Day 2: Hoshayu and International School of Beijing
I am clearly not vigilant in my writing endeavors. However, I will accomplish this writing of China project.
My day began by checking out a completely non-touristy village. (You will find my account littered with determining the tourist level of a place. In fact, we’ll give things 1-5 stars with 1 being no tourists at all and 5 stars meaning white people were common.) This village was 1 star. I found myself oogled like a walking fish, a sensation that became all too familiar as the days went past. I fell in love with the little markets, bicycles, babies with split bottom pants who just peed in public, and the SMELLS! (Probably unfortunate that I just listed smells after the baby comment) I loved all the smells and sights of the fruit, vegetables, meat, and the multitude of foreign things I had never known existed. I still don’t know their names, but I know that I was not aware there were so many fruits that I have never encountered. The stores were all in buildings however, which I feel important to distinguish because my favorite markets in China were the ones in little stalls out in the open.
After Hoshayu, we biked on over (how Chinese of me!) to Mari’s International School of Beijing, all the while I am giggling about the countless near death experiences I encounter as I maneuver through the maniacal traffic. I loved biking over there. I sadly only biked on this day simply because Beijing is so sprawled out that in order to get anywhere, it just made more sense for Mr. Wong (their classy driver) to take us or for us to brave the standing adventures of the subway. In any event, we biked and I was happy. She showed me around her school some and then we went home, much exhausted from the jet lag which is why I will be ushering you on into…
Day 3: The Fabric Market and The Temple of Heaven
The pictures I have on top are all from this day. I fell in love with markets on this day as well. Instead of squinting at giant signs in the fluorescent glow of Walmart to try and find my goods in a limited variety extravaganza, in China one can simply go to the section of town for the product you are looking for. In this case, fabric. Mini streets with fabric stores on both sides, offering a multitude of far too affordable options, sending any fashion lover like myself into a sheer tizzy. Mari had suggested having clothes tailored for me since I would have to work for a week in order to have a shirt tailored for me in the States. Mari’s mom had a genius idea to make some clothes for my mission that I can wear in the real world as well in case of a bear mauling that leaves me unable to serve. I will spare you the details, but I hope to showcase these clothes to whomever is interested. They are gorgeous.
Also, I found myself even on Day 3 desperately wanting to know the language. I wanted to talk to these people! I wanted to talk to that girl in the 1st picture about why so many Chinese women love that caramel color hair! I wanted to haggle with the shopkeepers for the fabric I wanted! I found my mouth opening up, hoping for Mandarin to come pouring out, but all that touched my lips was my clumsy Wyoming drawl.

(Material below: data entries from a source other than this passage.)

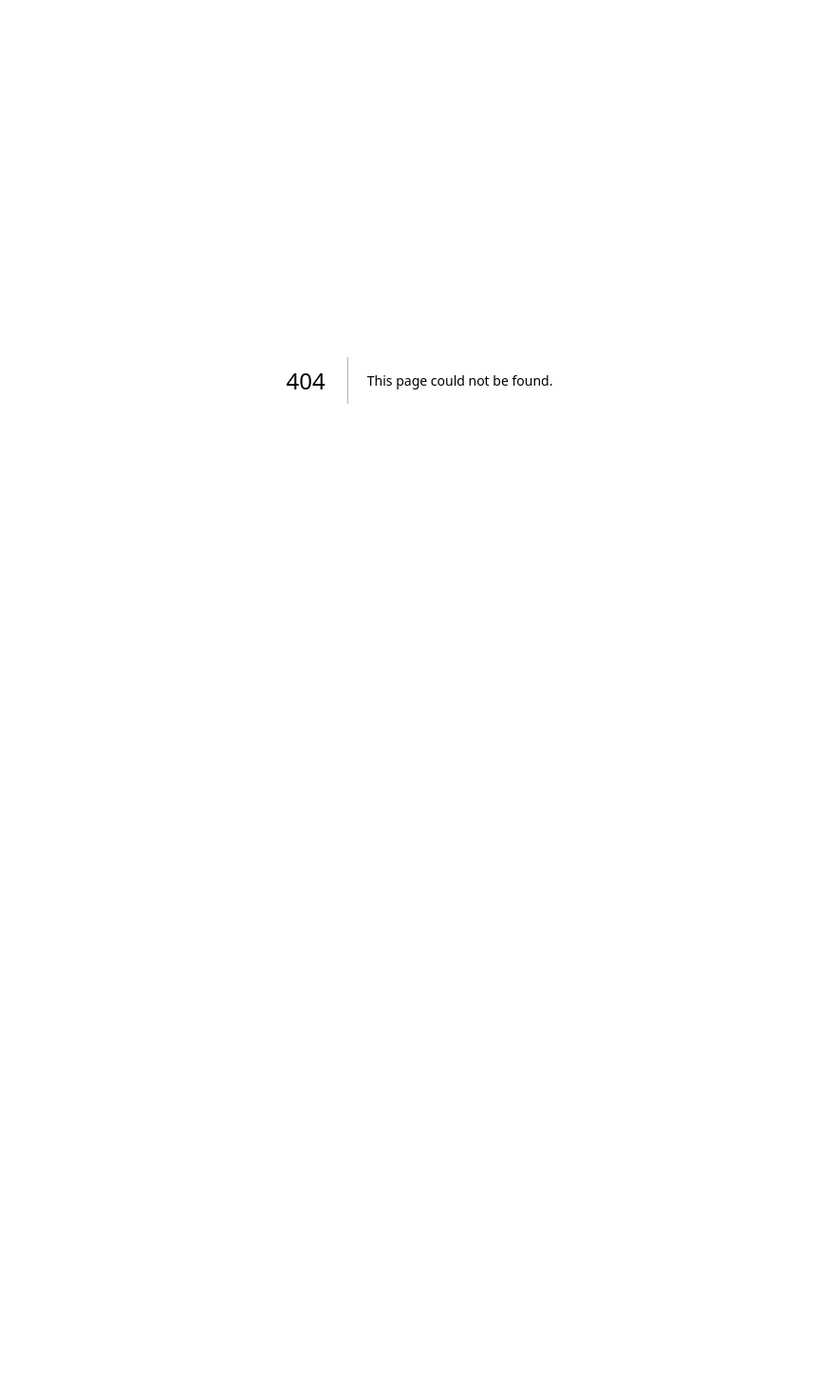
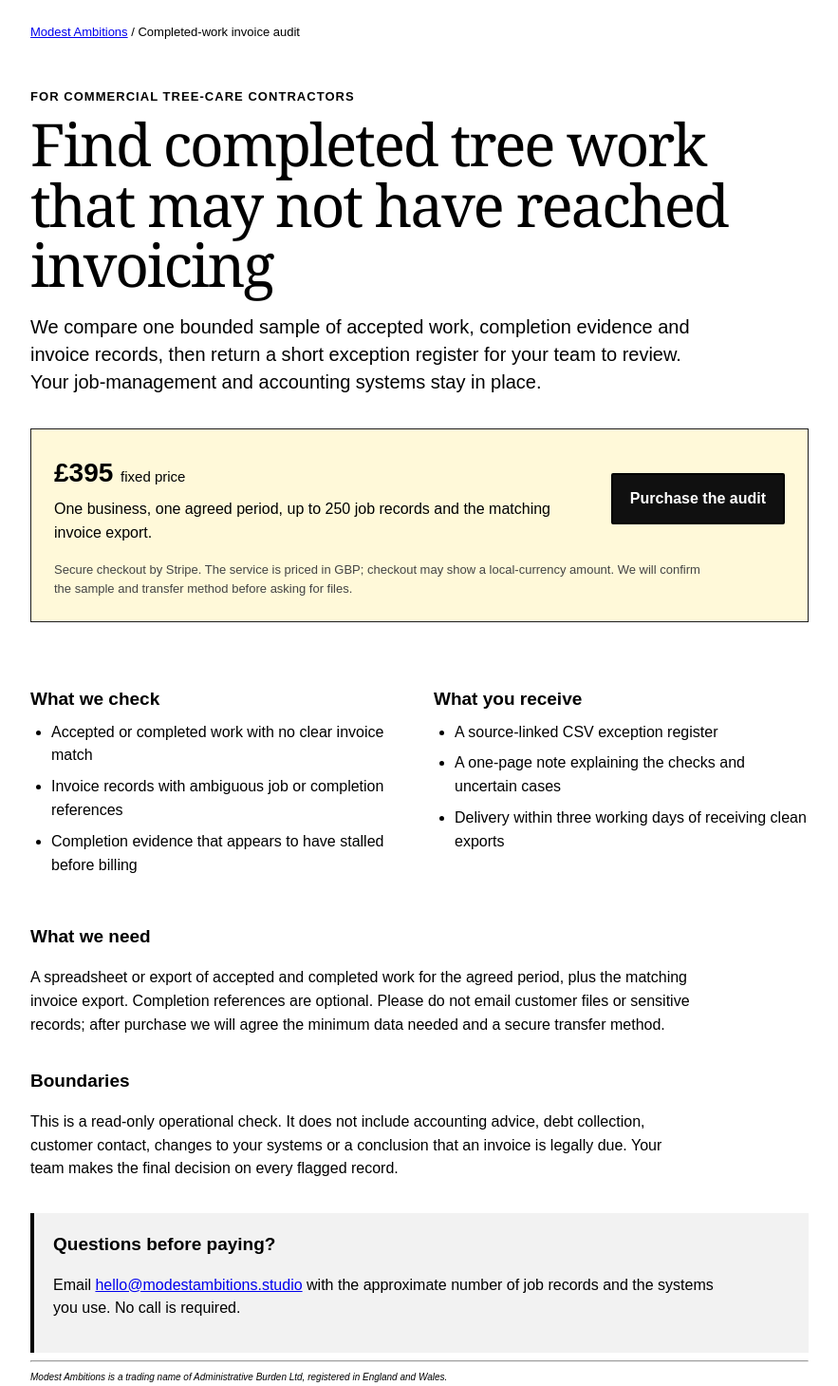
Before and after one commit to bit-of-a-shambles/modest-ambitions, a Next.js app: page /arborist-invoice-audit in a window 1280 px wide. Before the commit this address had no page. Shown: the top 1459 px of the page at 95% size, without its empty margins (198-1081 px from the left). Before the commit the page ends 800 px from the top, so only its background shows below. Built offline with nearby package versions, Linux system fonts and the light colour scheme.

Commit message:
Add arborist invoice audit offer

```diff
--- /dev/null
+++ b/app/arborist-invoice-audit/page.tsx
@@ -0,0 +1,110 @@
+import type { Metadata } from "next";
+
+const checkoutUrl = "https://buy.stripe.com/3cIfZhbaK7b9drtgef5Rm03";
+
+export const metadata: Metadata = {
+  title: "Completed-work invoice exception audit | Modest Ambitions",
+  description:
+    "A fixed-scope, read-only audit for commercial arboricultural contractors who need to find completed work that may not have reached invoicing.",
+};
+
+export default function ArboristInvoiceAudit() {
+  return (
+    <main className="offer-page">
+      <p className="crumbs">
+        <a href="/">Modest Ambitions</a> / Completed-work invoice audit
+      </p>
+
+      <header className="offer-header">
+        <p className="eyebrow">For commercial tree-care contractors</p>
+        <h1>Find completed tree work that may not have reached invoicing</h1>
+        <p className="lede">
+          We compare one bounded sample of accepted work, completion evidence
+          and invoice records, then return a short exception register for your
+          team to review. Your job-management and accounting systems stay in
+          place.
+        </p>
+      </header>
+
+      <section className="offer-card" aria-labelledby="audit-price">
+        <div>
+          <p className="price" id="audit-price">
+            £395 <span>fixed price</span>
+          </p>
+          <p>
+            One business, one agreed period, up to 250 job records and the
+            matching invoice export.
+          </p>
+        </div>
+        <a className="checkout-button" href={checkoutUrl}>
+          Purchase the audit
+        </a>
+        <p className="small-print">
+          Secure checkout by Stripe. The service is priced in GBP; checkout may
+          show a local-currency amount. We will confirm the sample and transfer
+          method before asking for files.
+        </p>
+      </section>
+
+      <div className="offer-grid">
+        <section>
+          <h2>What we check</h2>
+          <ul>
+            <li>Accepted or completed work with no clear invoice match</li>
+            <li>Invoice records with ambiguous job or completion references</li>
+            <li>Completion evidence that appears to have stalled before billing</li>
+          </ul>
+        </section>
+
+        <section>
+          <h2>What you receive</h2>
+          <ul>
+            <li>A source-linked CSV exception register</li>
+            <li>A one-page note explaining the checks and uncertain cases</li>
+            <li>Delivery within three working days of receiving clean exports</li>
+          </ul>
+        </section>
+      </div>
+
+      <section>
+        <h2>What we need</h2>
+        <p>
+          A spreadsheet or export of accepted and completed work for the agreed
+          period, plus the matching invoice export. Completion references are
+          optional. Please do not email customer files or sensitive records;
+          after purchase we will agree the minimum data needed and a secure
+          transfer method.
+        </p>
+      </section>
+
+      <section>
+        <h2>Boundaries</h2>
+        <p>
+          This is a read-only operational check. It does not include accounting
+          advice, debt collection, customer contact, changes to your systems or
+          a conclusion that an invoice is legally due. Your team makes the
+          final decision on every flagged record.
+        </p>
+      </section>
+
+      <section className="offer-faq">
+        <h2>Questions before paying?</h2>
+        <p>
+          Email <a href="mailto:hello@modestambitions.studio">hello@modestambitions.studio</a>{" "}
+          with the approximate number of job records and the systems you use.
+          No call is required.
+        </p>
+      </section>
+
+      <hr />
+      <footer>
+        <em>
+          Modest Ambitions is a trading name of Administrative Burden Ltd,
+          registered in England and Wales.
+        </em>
+        <br />
+        Copyright © 2026 Administrative Burden Ltd
+      </footer>
+    </main>
+  );
+}
--- a/app/globals.css
+++ b/app/globals.css
@@ -9,6 +9,157 @@ body {
 
 main {
   max-width: 760px;
+}
+
+.offer-page {
+  max-width: 820px;
+  margin: 24px auto 48px;
+  padding: 0 18px;
+  font-family: Arial, Helvetica, sans-serif;
+  font-size: 16px;
+  line-height: 1.55;
+}
+
+.offer-page h1 {
+  max-width: 760px;
+  margin: 8px 0 18px;
+  font-family: Georgia, "Times New Roman", serif;
+  font-size: clamp(34px, 7vw, 62px);
+  font-weight: 500;
+  line-height: 1.02;
+  letter-spacing: -0.035em;
+}
+
+.offer-page h2 {
+  margin: 32px 0 8px;
+  font-size: 19px;
+}
+
+.offer-page p,
+.offer-page li {
+  max-width: 700px;
+}
+
+.crumbs,
+.eyebrow,
+.small-print {
+  font-size: 13px;
+}
+
+.eyebrow {
+  margin: 48px 0 0;
+  font-weight: 700;
+  letter-spacing: 0.08em;
+  text-transform: uppercase;
+}
+
+.lede {
+  max-width: 720px;
+  margin-bottom: 28px;
+  font-size: 20px;
+  line-height: 1.45;
+}
+
+.offer-card {
+  display: grid;
+  grid-template-columns: minmax(0, 1fr) auto;
+  gap: 16px 24px;
+  align-items: center;
+  margin: 34px 0;
+  padding: 24px;
+  border: 1px solid #1d1d1d;
+  background: #fff9d9;
+}
+
+.offer-card p {
+  margin: 0;
+}
+
+.offer-card .price {
+  margin-bottom: 5px;
+  font-size: 28px;
+  font-weight: 700;
+}
+
+.offer-card .price span {
+  font-size: 15px;
+  font-weight: 400;
+}
+
+.checkout-button {
+  display: inline-block;
+  padding: 13px 18px;
+  border: 2px solid #000;
+  border-radius: 2px;
+  color: #fff;
+  background: #101010;
+  font-weight: 700;
+  text-align: center;
+  text-decoration: none;
+}
+
+.checkout-button:visited {
+  color: #fff;
+}
+
+.checkout-button:hover {
+  background: #343434;
+}
+
+.offer-card .small-print {
+  grid-column: 1 / -1;
+  color: #444;
+}
+
+.offer-grid {
+  display: grid;
+  grid-template-columns: repeat(2, minmax(0, 1fr));
+  gap: 30px;
+}
+
+.offer-page ul {
+  margin-top: 8px;
+  padding-left: 22px;
+}
+
+.offer-page li {
+  margin-bottom: 8px;
+}
+
+.offer-faq,
+.notice {
+  margin-top: 34px;
+  padding: 18px 20px;
+  border-left: 4px solid #000;
+  background: #f2f2f2;
+}
+
+.offer-faq h2 {
+  margin-top: 0;
+}
+
+.confirmation-page {
+  max-width: 720px;
+}
+
+.confirmation-page .notice {
+  margin-bottom: 28px;
+}
+
+@media (max-width: 620px) {
+  .offer-page {
+    margin-top: 12px;
+    padding: 0 12px;
+  }
+
+  .offer-card,
+  .offer-grid {
+    grid-template-columns: 1fr;
+  }
+
+  .checkout-button {
+    width: auto;
+  }
 }
 
 h1 {
```
Also changed, not shown: app/arborist-invoice-audit/thanks/page.tsx (added, +31 -0 lines), app/page.tsx (+11 -1 lines), 1 other file (tests, documents, lock files or other folders).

After, we found ourselves at the Temple of Heaven, which was a gorgeous place full of intricate, ancient detail that existed in a time where my ancestors were probably herding sheep with tree branches and mucking around in filth. I could feel the age of that place! My eyes couldn’t peel themselves off the vibrant color everywhere. To be honest, I was so taken by the aesthetic beauty and the quiet magic of the place, that in typical Kendal fashion I failed to actually learn facts that might interest you about the place. I got better as the trip went on so I could have something to relate.
What I do know, is that it was a temple for emperors and in the center of the property, there was a circular area where supposedly you could speak towards one end and the sound would come around behind you. While it was by no means crowded (It was a 3 star place), there were enough people to prevent me from experimenting with it. I also discovered that if you stand and take a picture of yourself, a bunch of Chinese tourists will take a picture of you. Actually, they will take pictures of you no matter where you are, provided you are in a place less than 4 stars.

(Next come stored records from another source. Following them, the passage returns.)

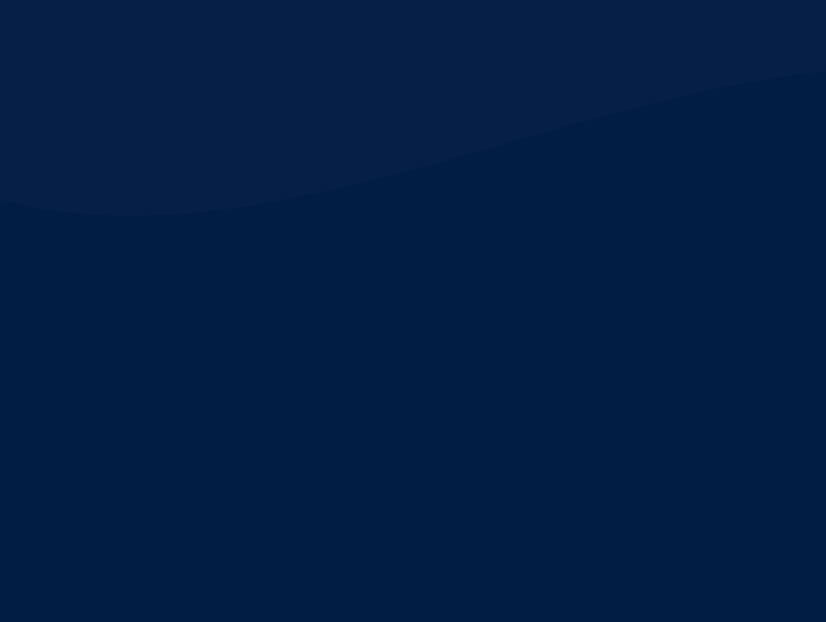
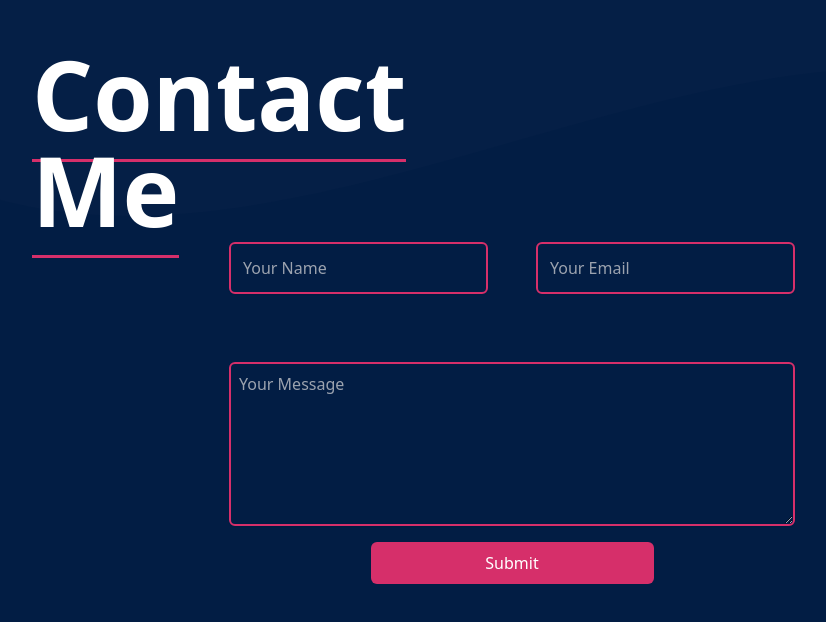
Before and after one commit to JoaoCoelho2003/bio, a Vue app: page /contact in a window 1280 px wide. Shown: the part 3314-3936 px from the top of the page, without its empty margins (128-954 px from the left). Built offline with nearby package versions, Linux system fonts and the light colour scheme.

Commit message:
feat: basic contact me page

```diff
--- a/package.json
+++ b/package.json
@@ -12,6 +12,7 @@
   },
   "dependencies": {
     "bootstrap-icons": "^1.11.3",
+    "emailjs-com": "^3.2.0",
     "vue": "^3.4.22",
     "vue-router": "^4.3.0",
     "vue-screen": "^2.4.0"
--- a/src/views/ContactView.vue
+++ b/src/views/ContactView.vue
@@ -7,12 +7,88 @@
       ></path>
     </svg>
 
-    <div id="app" class="bg-[#021d44] min-h-screen flex items-center z-10">
+    <div id="app" class="bg-[#021d44] min-h-screen flex flex-col lg:flex-row items-center justify-center z-10">
+      <div class="absolute top-0 left-0 p-10 lg:p-40 lg:w-2/3">
+        <div class="text-white font-bold text-4xl lg:text-8xl">
+          <span class="underline-custom">Contact Me</span>
+        </div>
+      </div>
+      <div class="flex justify-center items-center z-10 mt-64">
+        <form @submit.prevent="submitForm" class="grid grid-rows-3 gap-4 mt-8 w-full">
+          <div class="grid grid-cols-1 lg:grid-cols-2 gap-12 items-end mb-12">
+            <div>
+              <label for="name" class="block text-md font-medium text-white "></label>
+              <input type="text" id="name" v-model="formData.name" placeholder="Your Name" required
+                class="mt-1 block w-full border-[#d62f6a] border-2 rounded-md shadow-sm focus:ring-[#b81d50] bg-[#021d44] focus:ring-opacity-50 p-3 text-white">
+            </div>
+            <div>
+              <label for="email" class="block text-md font-medium text-white"></label>
+              <input type="email" id="email" v-model="formData.email" placeholder="Your Email" required
+                class="mt-1 block w-full border-[#d62f6a] border-2 rounded-md shadow-sm focus:ring-[#b81d50] bg-[#021d44] focus:ring-opacity-50 p-3 text-white">
+            </div>
+          </div>
+
+          <div>
+            <label for="message" class="block text-md font-medium text-gray-700"></label>
+            <textarea id="message" v-model="formData.message" rows="6" placeholder="Your Message" required
+              class="mt-1 block w-full rounded-md shadow-sm border-[#d62f6a] border-2 focus:ring-[#b81d50] bg-[#021d44] focus:ring-opacity-50 p-2 text-white"></textarea>
+          </div>
+
+          <div class="flex justify-center">
+            <button type="submit" class="w-1/2 h-1/4 bg-[#d62f6a] text-white rounded-md hover:bg-[#b81d50] focus:outline-none focus:bg-[#b81d50]">
+              Submit
+            </button>
+          </div>
+        </form>
+      </div>
     </div>
   </div>
 </template>
 
+<script setup>
+import { ref } from 'vue';
+import emailjs from 'emailjs-com';
 
-<script setup>
+const formData = ref({
+  name: '',
+  email: '',
+  message: ''
+});
 
+const submitForm = async () => {
+  try {
+    if (!formData.value.name || !formData.value.email || !formData.value.message) {
+      alert('Please fill out all fields.');
+      return;
+    }
+
+    const templateParams = {
+      from_name: formData.value.name,
+      from_email: formData.value.email,
+      message: formData.value.message,
+    };
+
+    const response = await emailjs.send('service_hvhn77m', 'template_io155tt', templateParams, 'NEwmcvJG7nX5j2Pu0');
+
+    if (response.status === 200) {
+      formData.value.name = '';
+      formData.value.email = '';
+      formData.value.message = '';
+
+      alert('Message sent successfully!');
+    } else {
+      console.error('Failed to send message:', response);
+      alert('Failed to send message. Please try again later.');
+    }
+  } catch (error) {
+    console.error('Error:', error);
+    alert('An unexpected error occurred. Please try again later.');
+  }
+};
 </script>
+
+<style scoped>
+.underline-custom {
+  border-bottom: 3px solid #d62f6a;
+}
+</style>
```
Also changed, not shown: 1 other file (tests, documents, lock files or other folders).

I was dizzied by the sounds, colors, smells, and staring people and will leave this ever so brief account as satisfactory for Day 3. If you have any questions, no matter how seemingly silly, please ask. I felt that all I ever did in China was ask questions.